These were the words of BlackRock CEO Larry Fink earlier this year, emphasising the importance of businesses having a social conscience.
Coutts’ chairman of entrepreneurs, Michael Hayman, shared Mr Fink’s words with guests at the second flagship event of our inaugural Entrepreneur Month, discussing how and why entrepreneurs should put purpose at the forefront of their businesses.
Addressing our guests on Thursday morning was a panel of four founders whose businesses all live and breathe social conscience. They were:
- Iqbal Wahhab; founder of restaurants The Cinnamon Club and Roast
- Laura Winningham; CEO of hunger relief charity City Harvest
- Renée Elliott; founder of health food store Planet Organic and co-founder of life-skills academy for women, Beluga Bean
- Maurice Ostro; serial entrepreneur and most recently founder of EG (Entrepreneurial Giving)
Be clear about your social goals
In a 20-minute panel discussion, the speakers were asked to frame the importance of purpose in business and reflect on how it has become more important in the last decade.
The significance of transparency was a common theme during the discussion. “Things have shifted,” Maurice explained. “Years ago it took a long time to find out about scandals in business, but today you can find out instantly and think, ‘why should I buy from these terrible companies?’”
Renée agreed, “Consumers are looking at businesses and questioning whether they can trust them. Are they ‘greenwashing’, are they making their mission up? Customers are digging deeper and the companies that are transparent will succeed more easily in the future,” she said.
The panellists were asked about the importance of tackling climate change, and Renée explained that it was something she had been thinking about for a long time. “Organic farming has a completely different environmental impact to industrial farming,” she said. “The organic industry has been well ahead – I was sat in rooms talking about this 10 to 15 years ago.”

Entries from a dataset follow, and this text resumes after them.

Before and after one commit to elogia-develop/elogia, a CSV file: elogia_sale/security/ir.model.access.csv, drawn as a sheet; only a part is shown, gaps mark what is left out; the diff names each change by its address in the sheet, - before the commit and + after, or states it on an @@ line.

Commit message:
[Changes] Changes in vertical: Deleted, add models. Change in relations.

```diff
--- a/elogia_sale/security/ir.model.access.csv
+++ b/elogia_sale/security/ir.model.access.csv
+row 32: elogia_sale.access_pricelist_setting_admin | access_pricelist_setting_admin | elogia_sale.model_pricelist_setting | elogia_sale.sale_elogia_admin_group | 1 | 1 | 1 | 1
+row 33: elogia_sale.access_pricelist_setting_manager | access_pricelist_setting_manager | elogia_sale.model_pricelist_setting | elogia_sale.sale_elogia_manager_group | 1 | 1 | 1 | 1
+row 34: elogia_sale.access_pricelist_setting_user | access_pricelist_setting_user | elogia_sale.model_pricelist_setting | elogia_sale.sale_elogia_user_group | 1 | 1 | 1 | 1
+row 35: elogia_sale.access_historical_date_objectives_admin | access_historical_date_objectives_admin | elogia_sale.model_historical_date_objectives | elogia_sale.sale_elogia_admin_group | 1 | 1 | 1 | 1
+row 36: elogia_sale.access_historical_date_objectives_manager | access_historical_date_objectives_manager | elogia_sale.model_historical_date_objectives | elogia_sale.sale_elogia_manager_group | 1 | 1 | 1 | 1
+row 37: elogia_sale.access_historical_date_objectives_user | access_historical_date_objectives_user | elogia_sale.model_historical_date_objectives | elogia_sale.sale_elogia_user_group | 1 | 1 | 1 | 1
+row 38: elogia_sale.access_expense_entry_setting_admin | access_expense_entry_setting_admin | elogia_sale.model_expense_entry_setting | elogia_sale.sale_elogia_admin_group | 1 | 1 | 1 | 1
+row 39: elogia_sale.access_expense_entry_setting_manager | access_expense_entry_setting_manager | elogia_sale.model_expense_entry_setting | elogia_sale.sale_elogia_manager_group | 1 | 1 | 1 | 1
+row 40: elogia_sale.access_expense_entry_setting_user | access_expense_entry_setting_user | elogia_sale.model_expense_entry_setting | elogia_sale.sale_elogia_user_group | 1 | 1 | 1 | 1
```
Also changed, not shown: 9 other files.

And for Laura, the very ethos of City Harvest is tied to environmental sustainability. “Companies have three million tonnes of food going to waste and they are making economic decisions to send this to landfills,” she said. “Every decision like this uses greenhouse gases. We provide an alternative to re-direct food waste.”